While aesthetic and iconographic continuity is readily apparent, it is more difficult to articulate the qualities that set these painters apart from their predecessors. This task is supported by several essays in the catalogue, but also requires thoughtful perusal of the works themselves. Color harmonies recall the Rococo, a juicy Fragonard warmed with a touch of Aert de Gelder. Mimesis is balanced with subtle artfulness, the choreography of sunlit forms and spaces orchestrated with a transcendent self-confidence. Equally important, as the catalogue makes clear, are the Van Strijs’ meticulous approach to draughtsmanship (the serious preoccupation of Pictura) and achievements in decorative painting (from vast, airy landscapes to neoclassical grisailles). In these respects, the work of Abraham and Jacob van Strij moves beyond the conventions of the seventeenth century to establish an independent presence.

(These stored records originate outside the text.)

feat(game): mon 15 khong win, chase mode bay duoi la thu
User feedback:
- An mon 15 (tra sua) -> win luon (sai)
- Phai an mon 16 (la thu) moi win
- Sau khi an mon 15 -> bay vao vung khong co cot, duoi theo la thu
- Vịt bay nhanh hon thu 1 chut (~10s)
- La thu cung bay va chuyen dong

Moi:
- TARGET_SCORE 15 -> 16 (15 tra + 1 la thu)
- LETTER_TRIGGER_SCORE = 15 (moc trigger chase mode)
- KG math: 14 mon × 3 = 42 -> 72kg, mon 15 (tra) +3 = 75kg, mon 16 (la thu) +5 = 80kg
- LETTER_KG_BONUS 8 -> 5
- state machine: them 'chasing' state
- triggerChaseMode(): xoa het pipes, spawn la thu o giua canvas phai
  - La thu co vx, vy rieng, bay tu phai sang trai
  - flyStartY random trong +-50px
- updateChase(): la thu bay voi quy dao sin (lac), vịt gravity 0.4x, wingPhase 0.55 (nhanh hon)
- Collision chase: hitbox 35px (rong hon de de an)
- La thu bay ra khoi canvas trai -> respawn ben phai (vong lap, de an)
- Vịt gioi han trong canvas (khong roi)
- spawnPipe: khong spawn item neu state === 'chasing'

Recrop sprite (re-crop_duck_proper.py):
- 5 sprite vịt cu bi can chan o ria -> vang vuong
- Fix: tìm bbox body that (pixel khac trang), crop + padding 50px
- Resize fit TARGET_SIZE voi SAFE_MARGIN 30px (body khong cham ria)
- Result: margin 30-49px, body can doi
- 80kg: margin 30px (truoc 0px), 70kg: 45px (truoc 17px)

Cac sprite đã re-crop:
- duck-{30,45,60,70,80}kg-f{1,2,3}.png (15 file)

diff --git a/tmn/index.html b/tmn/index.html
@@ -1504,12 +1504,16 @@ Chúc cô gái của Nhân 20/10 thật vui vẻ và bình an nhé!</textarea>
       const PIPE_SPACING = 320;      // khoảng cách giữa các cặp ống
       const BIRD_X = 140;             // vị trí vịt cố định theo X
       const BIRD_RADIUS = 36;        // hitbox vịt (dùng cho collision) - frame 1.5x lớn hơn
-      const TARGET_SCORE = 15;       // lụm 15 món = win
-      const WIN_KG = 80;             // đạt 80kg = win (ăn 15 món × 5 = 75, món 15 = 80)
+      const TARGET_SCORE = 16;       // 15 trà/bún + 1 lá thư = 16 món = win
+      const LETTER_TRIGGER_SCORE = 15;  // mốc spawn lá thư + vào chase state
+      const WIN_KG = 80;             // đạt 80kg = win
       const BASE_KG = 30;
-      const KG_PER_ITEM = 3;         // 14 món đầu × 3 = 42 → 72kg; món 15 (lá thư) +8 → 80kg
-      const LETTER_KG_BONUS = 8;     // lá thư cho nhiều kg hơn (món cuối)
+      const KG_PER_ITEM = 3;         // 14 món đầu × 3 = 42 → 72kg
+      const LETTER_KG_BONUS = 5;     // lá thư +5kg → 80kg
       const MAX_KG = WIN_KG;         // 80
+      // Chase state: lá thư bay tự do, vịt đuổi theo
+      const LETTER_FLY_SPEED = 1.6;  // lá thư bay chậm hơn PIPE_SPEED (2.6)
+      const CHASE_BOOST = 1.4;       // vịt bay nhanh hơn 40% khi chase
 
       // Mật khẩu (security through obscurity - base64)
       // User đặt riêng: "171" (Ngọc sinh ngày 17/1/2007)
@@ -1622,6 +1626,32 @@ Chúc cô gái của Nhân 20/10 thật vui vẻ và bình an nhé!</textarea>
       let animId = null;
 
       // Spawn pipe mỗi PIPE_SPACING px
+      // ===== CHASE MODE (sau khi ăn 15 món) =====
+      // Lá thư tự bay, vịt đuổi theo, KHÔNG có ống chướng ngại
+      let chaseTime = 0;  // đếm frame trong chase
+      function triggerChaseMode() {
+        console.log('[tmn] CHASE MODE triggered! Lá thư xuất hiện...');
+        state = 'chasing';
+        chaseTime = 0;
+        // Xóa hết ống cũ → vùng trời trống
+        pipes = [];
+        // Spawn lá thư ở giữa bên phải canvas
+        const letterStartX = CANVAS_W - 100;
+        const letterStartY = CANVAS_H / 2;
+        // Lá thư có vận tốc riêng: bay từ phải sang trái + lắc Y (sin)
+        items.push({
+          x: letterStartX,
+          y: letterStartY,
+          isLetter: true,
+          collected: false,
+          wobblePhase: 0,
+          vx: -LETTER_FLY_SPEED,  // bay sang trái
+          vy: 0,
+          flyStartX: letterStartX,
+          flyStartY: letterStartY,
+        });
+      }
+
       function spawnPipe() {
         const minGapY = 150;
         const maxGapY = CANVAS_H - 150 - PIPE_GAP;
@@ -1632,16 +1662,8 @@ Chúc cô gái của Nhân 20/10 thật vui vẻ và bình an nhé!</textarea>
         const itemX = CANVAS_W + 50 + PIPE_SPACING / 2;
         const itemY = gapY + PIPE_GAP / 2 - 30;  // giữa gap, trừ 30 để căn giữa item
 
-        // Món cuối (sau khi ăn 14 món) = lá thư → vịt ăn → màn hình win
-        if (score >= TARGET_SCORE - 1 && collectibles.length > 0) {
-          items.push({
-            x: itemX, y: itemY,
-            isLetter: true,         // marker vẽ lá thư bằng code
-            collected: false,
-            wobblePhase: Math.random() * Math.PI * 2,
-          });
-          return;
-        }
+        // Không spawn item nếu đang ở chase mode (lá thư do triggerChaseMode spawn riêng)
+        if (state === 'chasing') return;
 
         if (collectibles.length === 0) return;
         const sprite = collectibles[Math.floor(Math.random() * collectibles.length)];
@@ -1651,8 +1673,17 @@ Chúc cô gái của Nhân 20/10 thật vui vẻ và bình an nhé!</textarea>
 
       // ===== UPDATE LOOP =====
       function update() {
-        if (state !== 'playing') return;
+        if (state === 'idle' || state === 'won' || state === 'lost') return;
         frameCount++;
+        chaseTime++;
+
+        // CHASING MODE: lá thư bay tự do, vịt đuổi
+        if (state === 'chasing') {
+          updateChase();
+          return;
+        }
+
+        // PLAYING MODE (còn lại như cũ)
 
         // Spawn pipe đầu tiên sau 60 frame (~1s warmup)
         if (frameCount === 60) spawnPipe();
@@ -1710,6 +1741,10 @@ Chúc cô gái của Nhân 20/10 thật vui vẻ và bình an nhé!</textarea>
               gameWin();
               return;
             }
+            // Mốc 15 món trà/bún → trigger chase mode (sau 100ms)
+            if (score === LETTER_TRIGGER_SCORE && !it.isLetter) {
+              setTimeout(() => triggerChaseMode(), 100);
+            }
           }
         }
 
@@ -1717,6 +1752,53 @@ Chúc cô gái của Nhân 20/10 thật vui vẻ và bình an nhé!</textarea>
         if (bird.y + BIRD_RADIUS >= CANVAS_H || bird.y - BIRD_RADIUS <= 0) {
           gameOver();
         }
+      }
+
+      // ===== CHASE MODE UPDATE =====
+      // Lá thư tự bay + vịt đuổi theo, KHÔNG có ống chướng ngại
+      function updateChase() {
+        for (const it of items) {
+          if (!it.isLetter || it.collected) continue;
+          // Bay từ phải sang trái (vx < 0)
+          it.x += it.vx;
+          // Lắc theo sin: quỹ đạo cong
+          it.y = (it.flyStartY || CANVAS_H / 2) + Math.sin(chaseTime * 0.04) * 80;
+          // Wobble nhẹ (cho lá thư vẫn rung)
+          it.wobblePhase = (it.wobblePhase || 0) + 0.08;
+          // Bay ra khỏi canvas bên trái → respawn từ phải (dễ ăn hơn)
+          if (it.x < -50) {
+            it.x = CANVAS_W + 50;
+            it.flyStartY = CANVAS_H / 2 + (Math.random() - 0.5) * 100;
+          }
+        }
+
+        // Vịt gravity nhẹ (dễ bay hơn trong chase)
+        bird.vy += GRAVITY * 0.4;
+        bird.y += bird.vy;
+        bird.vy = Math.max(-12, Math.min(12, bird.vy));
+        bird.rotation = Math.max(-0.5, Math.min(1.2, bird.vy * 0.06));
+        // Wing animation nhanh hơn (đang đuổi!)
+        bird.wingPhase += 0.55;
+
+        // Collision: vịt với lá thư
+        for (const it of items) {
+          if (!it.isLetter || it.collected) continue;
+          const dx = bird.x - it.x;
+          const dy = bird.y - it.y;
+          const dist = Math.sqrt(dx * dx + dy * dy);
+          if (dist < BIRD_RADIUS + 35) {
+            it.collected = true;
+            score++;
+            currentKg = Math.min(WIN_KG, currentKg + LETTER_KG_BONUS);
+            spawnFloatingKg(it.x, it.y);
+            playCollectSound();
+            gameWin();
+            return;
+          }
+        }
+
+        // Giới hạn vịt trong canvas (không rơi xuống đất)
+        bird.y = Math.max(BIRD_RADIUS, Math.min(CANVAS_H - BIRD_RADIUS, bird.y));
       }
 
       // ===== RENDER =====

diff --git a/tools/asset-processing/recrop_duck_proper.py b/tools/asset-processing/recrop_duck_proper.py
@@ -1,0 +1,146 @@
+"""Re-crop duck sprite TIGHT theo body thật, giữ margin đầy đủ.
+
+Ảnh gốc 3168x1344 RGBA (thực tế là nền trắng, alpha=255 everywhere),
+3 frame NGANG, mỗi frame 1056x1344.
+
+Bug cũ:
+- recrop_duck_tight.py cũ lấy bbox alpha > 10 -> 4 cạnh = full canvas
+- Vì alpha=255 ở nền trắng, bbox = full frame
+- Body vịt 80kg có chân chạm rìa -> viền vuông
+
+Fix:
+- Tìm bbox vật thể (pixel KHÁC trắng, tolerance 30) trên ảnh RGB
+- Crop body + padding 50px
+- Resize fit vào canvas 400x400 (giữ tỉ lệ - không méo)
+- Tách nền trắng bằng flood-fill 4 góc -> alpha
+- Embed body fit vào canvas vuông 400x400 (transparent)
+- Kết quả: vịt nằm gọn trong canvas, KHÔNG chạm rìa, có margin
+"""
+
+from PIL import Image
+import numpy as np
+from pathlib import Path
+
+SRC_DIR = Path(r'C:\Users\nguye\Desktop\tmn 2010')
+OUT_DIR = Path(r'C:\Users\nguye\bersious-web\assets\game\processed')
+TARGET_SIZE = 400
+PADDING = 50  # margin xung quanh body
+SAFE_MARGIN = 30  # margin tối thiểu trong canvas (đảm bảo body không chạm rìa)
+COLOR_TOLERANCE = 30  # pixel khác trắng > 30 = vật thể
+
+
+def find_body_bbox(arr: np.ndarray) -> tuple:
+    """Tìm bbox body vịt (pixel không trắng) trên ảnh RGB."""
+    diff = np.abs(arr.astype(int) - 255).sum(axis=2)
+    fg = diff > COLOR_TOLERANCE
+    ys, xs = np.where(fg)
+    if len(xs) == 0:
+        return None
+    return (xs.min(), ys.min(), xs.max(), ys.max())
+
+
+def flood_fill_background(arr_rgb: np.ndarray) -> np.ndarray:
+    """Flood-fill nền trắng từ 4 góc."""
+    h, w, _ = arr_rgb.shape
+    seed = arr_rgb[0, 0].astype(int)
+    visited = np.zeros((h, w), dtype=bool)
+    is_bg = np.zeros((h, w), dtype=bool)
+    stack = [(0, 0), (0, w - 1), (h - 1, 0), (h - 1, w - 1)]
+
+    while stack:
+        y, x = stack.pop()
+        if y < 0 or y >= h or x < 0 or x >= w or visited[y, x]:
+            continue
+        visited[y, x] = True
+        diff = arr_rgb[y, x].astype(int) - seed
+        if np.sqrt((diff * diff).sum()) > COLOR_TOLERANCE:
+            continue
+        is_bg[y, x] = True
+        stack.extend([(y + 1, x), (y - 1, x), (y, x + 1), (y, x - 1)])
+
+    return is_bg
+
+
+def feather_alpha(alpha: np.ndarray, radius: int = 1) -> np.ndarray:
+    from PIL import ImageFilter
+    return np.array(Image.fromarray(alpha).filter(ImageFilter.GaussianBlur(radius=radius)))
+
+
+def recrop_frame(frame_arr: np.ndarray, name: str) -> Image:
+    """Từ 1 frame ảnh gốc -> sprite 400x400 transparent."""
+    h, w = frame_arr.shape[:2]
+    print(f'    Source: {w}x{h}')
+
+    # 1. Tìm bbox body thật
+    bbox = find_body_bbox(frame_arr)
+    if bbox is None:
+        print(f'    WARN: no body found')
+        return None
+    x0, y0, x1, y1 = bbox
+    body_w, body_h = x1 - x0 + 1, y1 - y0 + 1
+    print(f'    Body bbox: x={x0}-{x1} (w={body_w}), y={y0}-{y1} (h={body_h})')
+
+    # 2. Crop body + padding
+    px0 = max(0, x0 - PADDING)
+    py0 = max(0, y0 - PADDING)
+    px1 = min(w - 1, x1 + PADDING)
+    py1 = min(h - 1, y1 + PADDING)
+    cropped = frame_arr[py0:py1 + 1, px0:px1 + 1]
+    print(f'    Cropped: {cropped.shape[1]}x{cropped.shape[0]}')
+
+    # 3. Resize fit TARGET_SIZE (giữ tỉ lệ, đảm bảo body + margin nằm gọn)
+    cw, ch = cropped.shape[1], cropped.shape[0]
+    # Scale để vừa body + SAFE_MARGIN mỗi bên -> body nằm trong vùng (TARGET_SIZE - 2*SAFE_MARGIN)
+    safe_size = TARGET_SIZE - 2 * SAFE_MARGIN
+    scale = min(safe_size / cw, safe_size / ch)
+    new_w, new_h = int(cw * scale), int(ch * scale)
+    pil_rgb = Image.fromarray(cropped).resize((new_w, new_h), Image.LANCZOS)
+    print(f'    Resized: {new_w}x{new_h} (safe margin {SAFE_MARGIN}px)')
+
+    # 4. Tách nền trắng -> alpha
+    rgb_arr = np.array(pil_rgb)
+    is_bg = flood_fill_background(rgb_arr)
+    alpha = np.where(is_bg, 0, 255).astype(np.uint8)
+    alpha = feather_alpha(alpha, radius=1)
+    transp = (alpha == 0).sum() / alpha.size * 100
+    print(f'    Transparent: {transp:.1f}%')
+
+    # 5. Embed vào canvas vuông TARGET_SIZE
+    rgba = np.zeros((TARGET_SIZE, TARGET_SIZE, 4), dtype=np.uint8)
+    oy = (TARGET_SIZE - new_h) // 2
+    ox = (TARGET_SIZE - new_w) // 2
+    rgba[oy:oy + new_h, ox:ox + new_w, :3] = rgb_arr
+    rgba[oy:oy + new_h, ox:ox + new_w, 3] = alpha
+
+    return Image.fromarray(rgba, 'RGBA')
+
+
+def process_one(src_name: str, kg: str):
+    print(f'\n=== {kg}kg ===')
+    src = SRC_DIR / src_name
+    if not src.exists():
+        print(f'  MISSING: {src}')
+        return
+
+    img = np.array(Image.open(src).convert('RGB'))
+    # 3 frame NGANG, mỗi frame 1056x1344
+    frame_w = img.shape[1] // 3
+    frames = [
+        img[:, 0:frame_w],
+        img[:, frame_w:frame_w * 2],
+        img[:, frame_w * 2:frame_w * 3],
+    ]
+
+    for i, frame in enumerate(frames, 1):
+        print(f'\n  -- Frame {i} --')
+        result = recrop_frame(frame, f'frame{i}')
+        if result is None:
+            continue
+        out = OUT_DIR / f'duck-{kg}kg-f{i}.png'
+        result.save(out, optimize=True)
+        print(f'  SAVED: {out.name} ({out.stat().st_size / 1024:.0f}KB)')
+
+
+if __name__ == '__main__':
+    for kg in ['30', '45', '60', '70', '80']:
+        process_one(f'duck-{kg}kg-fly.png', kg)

Significantly, In helder licht is available only in Dutch. Perhaps, unlike Rembrandt and Vermeer, the Van Strijs will never stimulate an international industry of picture books, novels and souvenirs. Yet, their work deserves attention, if for nothing else than the pure pleasure of basking in its opulent tranquility. As a well-researched and well-produced account of two underappreciated masters, this book takes a valuable step towards a fuller picture of Dutch visual culture.
Herron School of Art
Indiana University-Purdue University